I recorded some audio tasting notes for the Double White and put that segment into my podcast. But I'll spell out my reactions below.
I believe a beer should be labeled in such a way that the beer drinker knows what to expect. We all know what White beers or Witbiers taste like. Who hasn't had a Hoegaarden (at least)? A casual drinker of Belgian beers will also be familiar with the category "Dubbel" or Double. So what the label tells us is that the Double White will be a higher alcohol White Ale. And that's exactly what you get.
There's a fair amount of carbonation in the Double White, but that doesn't work to produce a huge head (something I almost expect from a wheat beer, but I've never seen a huge head on a Hoegaarden or Celis White either). (Personal/historical note: I drank Celis White for years when I lived in Texas, before I ever heard of Hoegaarden. In 2001 I was in Leuven and wandered into a beer shop and found cases of beer with the "Celis White" label, complete with the words "Brewed in Austin, Texas". When I visited Austin in 2003, the hotel I was staying in had a Celis White tap. I have yet to sample Michigan Brewing Company's incarnation of the Celis label.) Okay, back to the Double White.
My personal enjoyment factor for the Double White is pretty high. I pick up bottles of it habitually because I like drinking it. I never thought about sitting down and comparing it to any style guidelines, because there are no guidelines for a Double White. However, I did get some tasting notes from the Southampton Ales and Lagers press release:
Light in color with a refreshing orangey tartness and a hint of coriander flavor.
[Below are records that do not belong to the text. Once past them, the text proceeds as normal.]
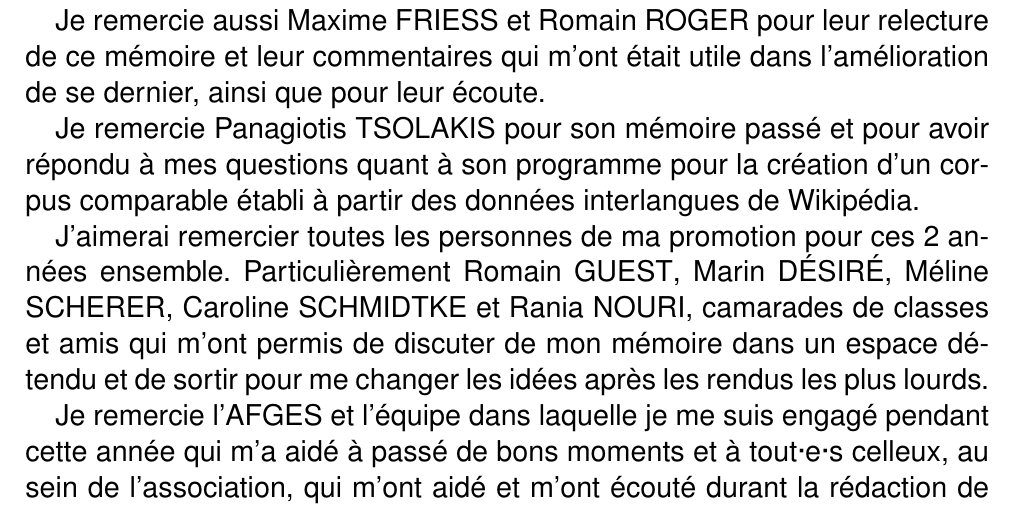
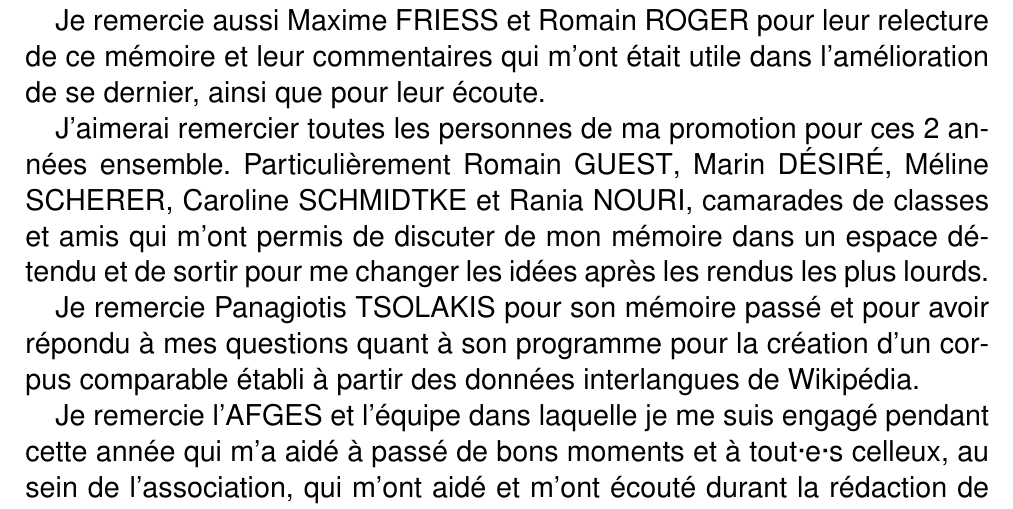
Before and after one commit to thibaultDumortier/memoire, a LaTeX thesis (modele_memoire.tex, which reads pages/remerciements.tex): part of page 3 of 88, cut so that both start at the same text. Compiled offline with pdfLaTeX.

Commit message:
modification de l'ordre de remerciements

```diff
--- a/pages/remerciements.tex
+++ b/pages/remerciements.tex
@@ -7,13 +7,13 @@ rédaction de celui-ci.
 Je remercie aussi {Maxime FRIESS} et {Romain ROGER} pour leur relecture de ce mémoire et leur commentaires qui m'ont était utile dans
 l'amélioration de se dernier, ainsi que pour leur écoute.
 
+J'aimerai remercier toutes les personnes de ma promotion pour ces 2 années ensemble. Particulièrement {Romain GUEST}, {Marin DÉSIRÉ},
+{Méline SCHERER}, {Caroline SCHMIDTKE} et {Rania NOURI}, camarades de classes et amis qui m'ont permis de discuter de mon mémoire dans un espace détendu
+et de sortir pour me changer les idées après les rendus les plus lourds.
+
 Je remercie {Panagiotis TSOLAKIS} pour son mémoire passé et pour avoir
 répondu à mes questions quant à son programme pour la création d'un corpus comparable établi à partir des données interlangues
 de Wikipédia.
-
-J'aimerai remercier toutes les personnes de ma promotion pour ces 2 années ensemble. Particulièrement {Romain GUEST}, {Marin DÉSIRÉ},
-{Méline SCHERER}, {Caroline SCHMIDTKE} et {Rania NOURI}, camarades de classes et amis qui m'ont permis de discuter de mon mémoire dans un espace détendu
-et de sortir pour me changer les idées après les rendus les plus lourds.
 
 Je remercie l'AFGES et l'équipe dans laquelle je me suis engagé pendant cette année qui m'a aidé à passé de bons moments et à tout·e·s
 celleux, au sein de l'association, qui m'ont aidé et m'ont écouté durant la rédaction de ce mémoire.
```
There is also a detectable alcohol "warming" that is balanced by a pleasant residual sweetness. (Original Gravity: 16.8 Plato, 7.2% Alcohol by volume)
The "warming" is certainly there. I do get the orangey tartness from the curacao orange peel, but what unable (with my palate) to decide if the tartness was crisp or pithy. Of course, my taster might be broken because I found the coriander dimension to be subtle. I expected this beer to be more cloudy. I swirled the bottle to kick up some of the sediment, but without much success. The advertised residual sweetness is certainly present. Basically, this beer delivers what it promises.
While I really enjoy this beer I think I would like it even better if it had lighter body and a drier finish. Sweetness in this beer dominates the finish. I don't know if it's possible to do a Double White that has a dry, crisp finish. When you start at 16.9 Plato, you need some serious fermentation management to get the apparent attenuation close to 90% which is what I think would make this beer perfect.